What to do: Reproduce the full listing below unchanged, apart from the pictures.
::: Supplied data
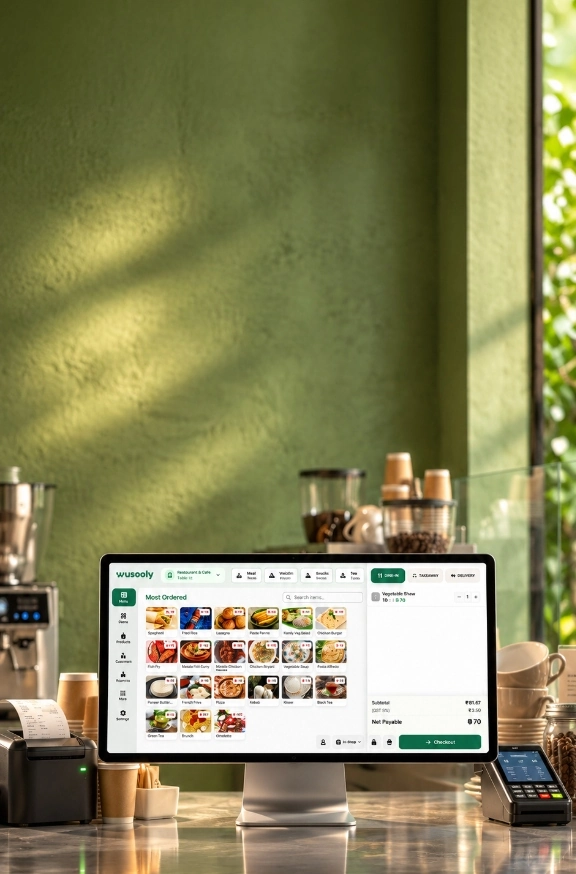
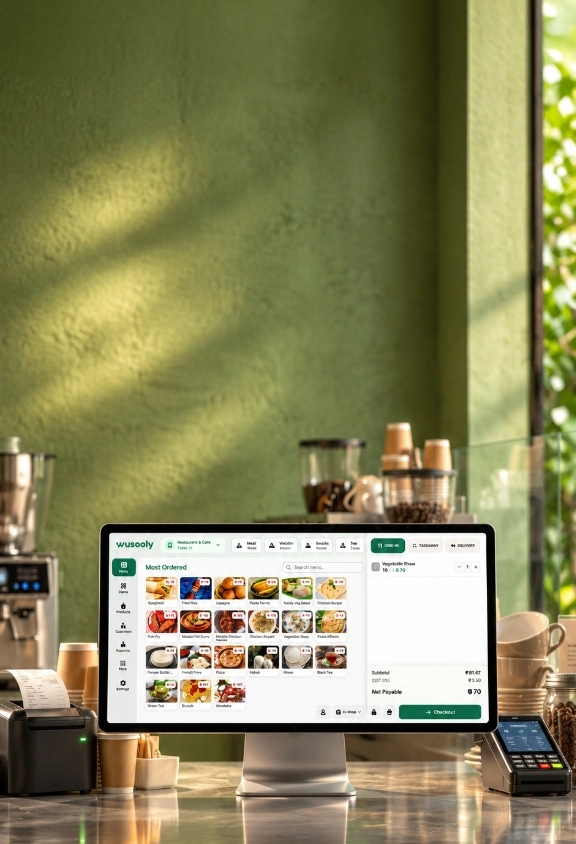
fix(mobile): restore full viewport height 100svh and crop table and top wall for focused hero display

Changed region(s): [[0.0, 0.0, 1.0, 0.955], [0.375, 0.2464, 0.4062, 0.2773], [0.3125, 0.2156, 0.3438, 0.2464]]

diff --git a/app/page.js b/app/page.js
@@ -240,7 +240,7 @@ export default function Home() {
               sizes="(max-width: 768px) 1px, 100vw"
             />
             <Image
-              src="/assets/hero-retail-pos-mobile-v4.webp"
+              src="/assets/hero-retail-pos-mobile-v5.webp"
               alt="Wusooly POS display in clean forest-green studio mobile view"
               fill
               priority
@@ -266,7 +266,7 @@ export default function Home() {
               sizes="(max-width: 768px) 1px, 100vw"
             />
             <Image
-              src="/assets/hero-cafe-pos-mobile-v4.webp"
+              src="/assets/hero-cafe-pos-mobile-v5.webp"
               alt="Wusooly Café POS studio setup mobile view"
               fill
               priority

diff --git a/app/page.module.css b/app/page.module.css
@@ -240,7 +240,8 @@
 
 @media (max-width: 768px) {
   .heroSection {
-    min-height: auto;
+    min-height: 100vh;
+    min-height: 100svh;
   }
 
   .bgDesktop {
@@ -279,7 +280,7 @@
   }
 
   .monitorViewSpacer {
-    min-height: clamp(210px, 32vh, 250px);
+    min-height: clamp(280px, 42vh, 360px);
   }
 }
 
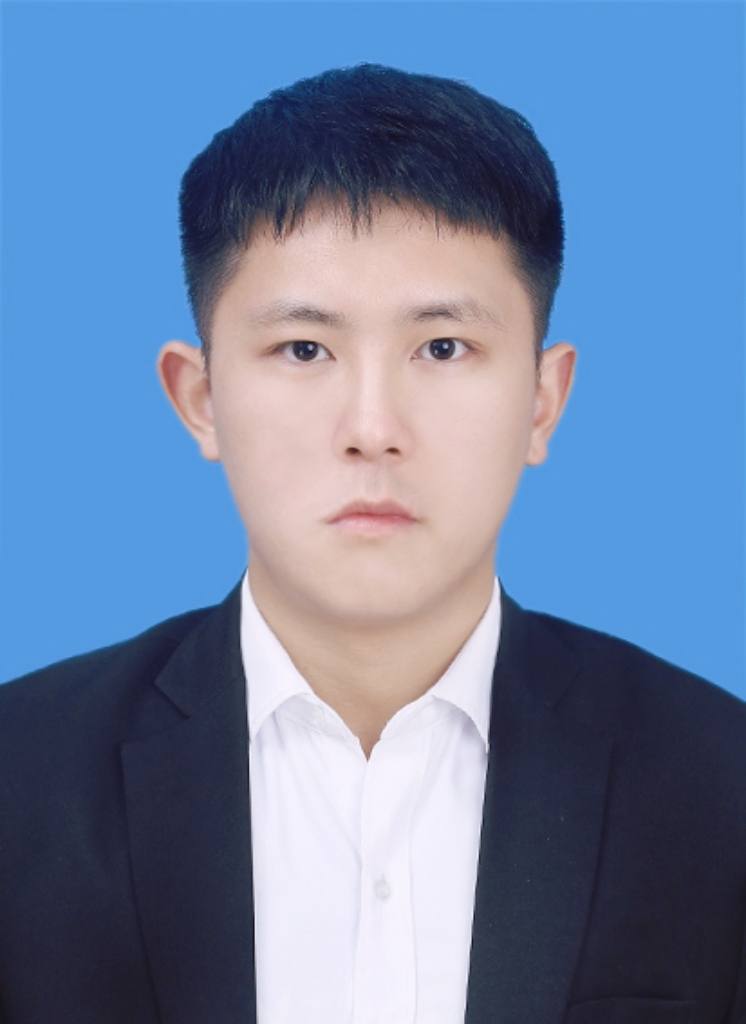
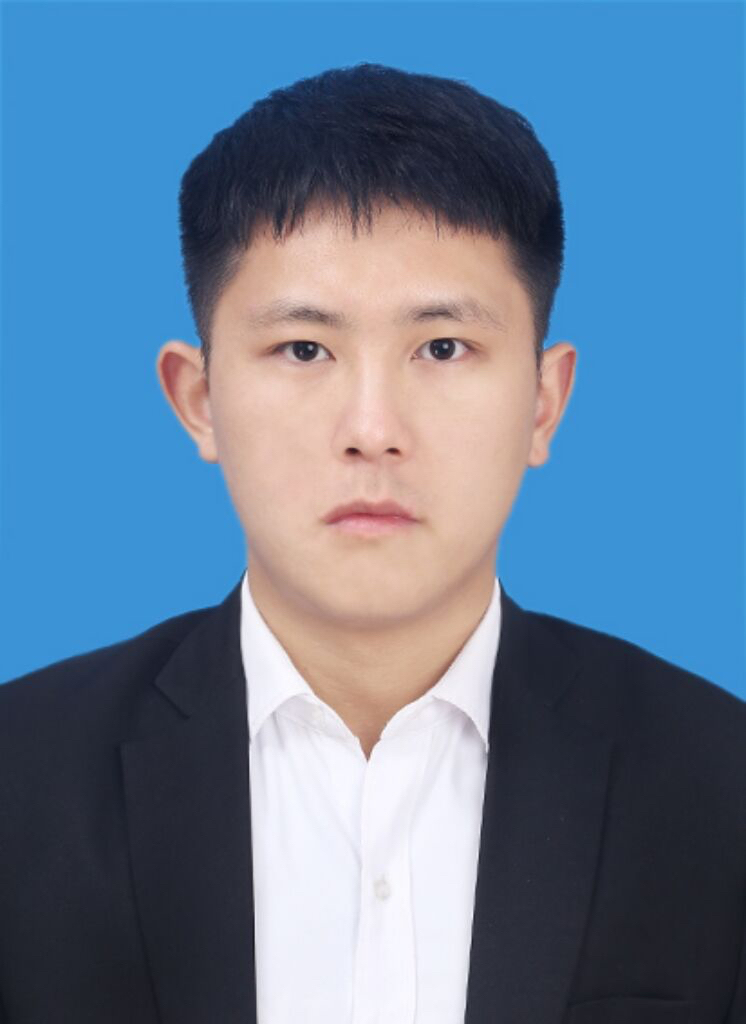
update: index.html

diff --git a/index.html b/index.html
@@ -200,7 +200,7 @@
                     </div>
                 </div>
                 <div class="member">
-                    <img src="/members/index.png" alt="Master's Student Photo" class="member-photo">
+                    <img src="/members/fang.jpg" alt="Master's Student Photo" class="member-photo">
                     <div class="member-info">
                         <p><strong>Zhou Fang</strong></p>
                         <p>Email: 2213301007@st.gxu.edu.cn</p>
@@ -309,7 +309,7 @@
                     </div>
                 </div>
                 <div class="member">
-                    <img src="/members/index.png" alt="Master's Student Photo" class="member-photo">
+                    <img src="/members/fang.jpg" alt="Master's Student Photo" class="member-photo">
                     <div class="member-info">
                         <p><strong>方舟</strong></p>
                         <p>Email: 2213301007@st.gxu.edu.cn</p>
::::::
Answer to the exercise:
fix(mobile): restore full viewport height 100svh and crop table and top wall for focused hero display

Changed region(s): [[0.0, 0.0, 1.0, 0.955], [0.375, 0.2464, 0.4062, 0.2773], [0.3125, 0.2156, 0.3438, 0.2464]]

diff --git a/app/page.js b/app/page.js
@@ -240,7 +240,7 @@ export default function Home() {
               sizes="(max-width: 768px) 1px, 100vw"
             />
             <Image
-              src="/assets/hero-retail-pos-mobile-v4.webp"
+              src="/assets/hero-retail-pos-mobile-v5.webp"
               alt="Wusooly POS display in clean forest-green studio mobile view"
               fill
               priority
@@ -266,7 +266,7 @@ export default function Home() {
               sizes="(max-width: 768px) 1px, 100vw"
             />
             <Image
-              src="/assets/hero-cafe-pos-mobile-v4.webp"
+              src="/assets/hero-cafe-pos-mobile-v5.webp"
               alt="Wusooly Café POS studio setup mobile view"
               fill
               priority

diff --git a/app/page.module.css b/app/page.module.css
@@ -240,7 +240,8 @@
 
 @media (max-width: 768px) {
   .heroSection {
-    min-height: auto;
+    min-height: 100vh;
+    min-height: 100svh;
   }
 
   .bgDesktop {
@@ -279,7 +280,7 @@
   }
 
   .monitorViewSpacer {
-    min-height: clamp(210px, 32vh, 250px);
+    min-height: clamp(280px, 42vh, 360px);
   }
 }
 
update: index.html

diff --git a/index.html b/index.html
@@ -200,7 +200,7 @@
                     </div>
                 </div>
                 <div class="member">
-                    <img src="/members/index.png" alt="Master's Student Photo" class="member-photo">
+                    <img src="/members/fang.jpg" alt="Master's Student Photo" class="member-photo">
                     <div class="member-info">
                         <p><strong>Zhou Fang</strong></p>
                         <p>Email: 2213301007@st.gxu.edu.cn</p>
@@ -309,7 +309,7 @@
                     </div>
                 </div>
                 <div class="member">
-                    <img src="/members/index.png" alt="Master's Student Photo" class="member-photo">
+                    <img src="/members/fang.jpg" alt="Master's Student Photo" class="member-photo">
                     <div class="member-info">
                         <p><strong>方舟</strong></p>
                         <p>Email: 2213301007@st.gxu.edu.cn</p>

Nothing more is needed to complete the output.